Purpose: Lym-1, a monoclonal antibody that preferentially targets malignant lymphocytes, has induced remissions in patients with non-Hodgkin's lymphoma (NHL) when labeled with iodine 131 (131I). Based on the strategy of fractionating the total dose, this study was designed to define the maximum-tolerated dose (MTD) and efficacy of the first two, of a maximum of four, doses of 131I-Lym-1 given 4 weeks apart. Additionally, toxicity and radiation dosimetry were assessed. Materials and Methods: Twenty patients with advanced NHL entered the study a total of 21 times. Thirteen (62%) of the 21 entries had diffuse large-cell histologies. All patients had disease resistant to standard therapy and had received a mean of four chemotherapy regimens. 131I-Lym-1 was given after Lym-1 and 131I was escalated in cohorts of patients from 40 to 100 mCi (1.5 to 3.7 GBq)/m2 body surface area. Results: Mean radiation dose to the bone marrow from body and blood 131I was 0.34 (range, 0.16 to 0.63) rad/mCi (0.09 mGy/MBq; range, 0.04 to 0.17 mGy/MBq). Dose-limiting toxicity was grade 3 to 4 thrombocytopenia with an MTD of 100 mCi/m2 (3.7 GBq/m2) for each of the first two doses of 131I-Lym-1 given 4 weeks apart. Nonhematologic toxicities did not exceed grade 2 except for one instance of grade 3 hypotension. Ten (71%) of 14 entries who received at least two doses of 131I-Lym-1 therapy and 11 (52%) of 21 total entries responded. Seven of the responses were complete, with a mean duration of 14 months. All three entries in the 100 mCi/m2 (3.7 MBq/m2) cohort had complete remissions (CRs). All responders had at least a partial remission (PR) after the first therapy dose of 131I-Lym- 1. Conclusion: 131I-Lym-1 induced durable remissions in patients with NHL resistant to chemotherapy and was associated with acceptable toxicity. The nonmyeloablative MTD for each of the first two doses of 131I-Lym-1 was 100 mCi/m2 (total, 200 mCi/m2) (3.7 GBq/m2; total, 7.4 GBq/m2).

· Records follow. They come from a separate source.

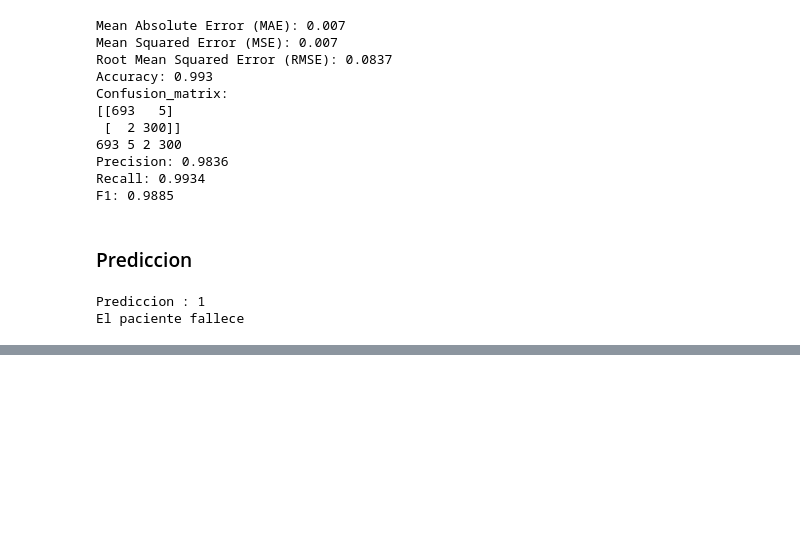
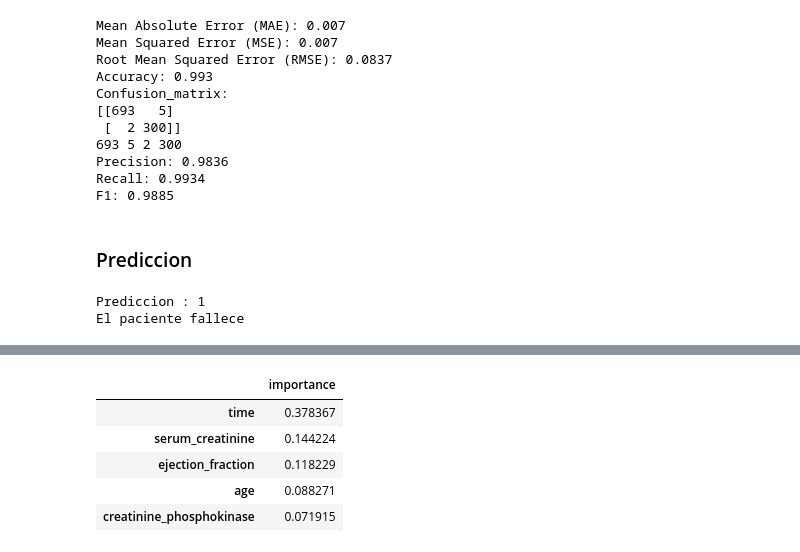
Before and after one commit to juandtap/ML_Random_Forest_SVM, a Jupyter notebook: ML_clasificacion_random_forest_svm_FASE2.ipynb, the cells around one changed output, grey strips where cells are left out. Saved outputs shown, nothing was run; the diff lists cells and outputs as text; code cells hidden in the pictures; blank space fills up the shorter version.

```diff
--- a/ML_clasificacion_random_forest_svm_FASE2.ipynb
+++ b/ML_clasificacion_random_forest_svm_FASE2.ipynb
@@ -276,0 +304,17 @@ El paciente fallece
+# %%
+
+# Obtener la importancia de las características
+importances = forest.feature_importances_
+
+# Crear un DataFrame para visualizar la importancia de las características
+feature_names = cnames
+feature_importances = pd.DataFrame(importances, index=feature_names, columns=['importance']).sort_values('importance', ascending=False)
+
+feature_importances.head()
+# %% [output]
+|  | importance |
+| time | 0.378367 |
+| serum_creatinine | 0.144224 |
+| ejection_fraction | 0.118229 |
+| age | 0.088271 |
+| creatinine_phosphokinase | 0.071915 |
```
Also changed, not shown: parts of 5 cells of this notebook.
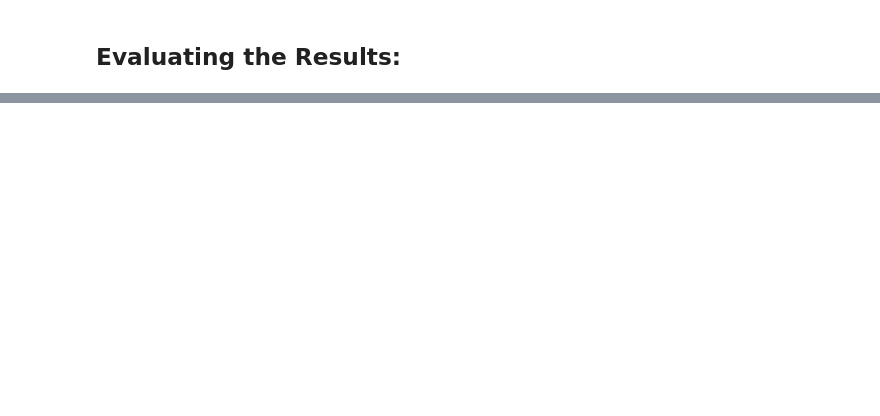
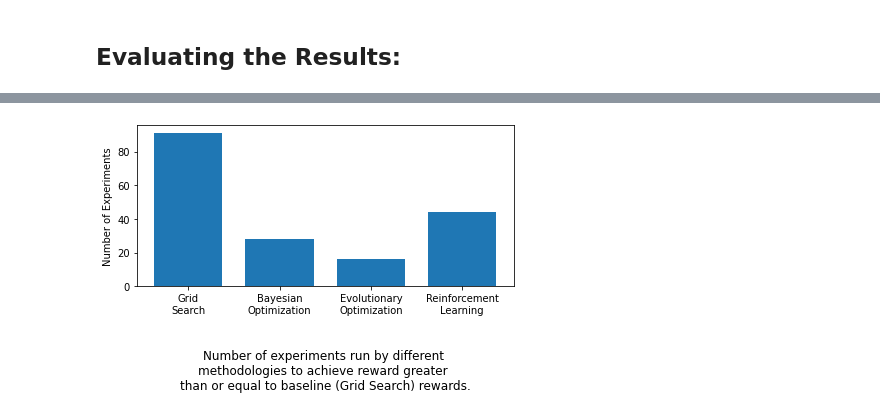
Before and after one commit to AmanPriyanshu/DP-HyperparamTuning, a Jupyter notebook: RL_DP_Demo.ipynb, the cells around one changed output, grey strips where cells are left out. Cells and saved outputs as stored; diff of their text form; code cells hidden in the pictures; blank space fills up the shorter version.

```diff
--- a/RL_DP_Demo.ipynb
+++ b/RL_DP_Demo.ipynb
@@ -210,0 +234,24 @@ Maximum Reward Achieved by Each Algorithm:
+# %%
+best_grid_search_reward_index = np.argmax(gs_progress.T[-1])
+best_grid_search_reward = gs_progress[best_grid_search_reward_index][-1]
+
+timely_indices = []
+for algorithm in algorithms:
+  for index, row in enumerate(algorithm):
+    if row[-1]>=best_grid_search_reward:
+      timely_indices.append(index)
+      break
+
+plt.cla()
+plt.bar(np.arange(4), height=timely_indices, width=0.75)
+plt.ylabel("Number of Experiments")
+plt.xticks(np.arange(4), ["Grid\nSearch", "Bayesian\nOptimization", "Evolutionary\nOptimization", "Reinforcement\nLearning"])
+plt.xlabel('''
+
+Number of experiments run by different
+methodologies to achieve reward greater
+than or equal to baseline (Grid Search) rewards.''', fontsize=12)
+plt.tight_layout()
+plt.show()
+# %% [output]
+[figure, added]
```
Also changed, not shown: parts of 9 cells of this notebook.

|Original language||English (US)|
|Number of pages||11|
|Journal||Journal of Clinical Oncology|
|State||Published - Oct 1998|
ASJC Scopus subject areas
- Cancer Research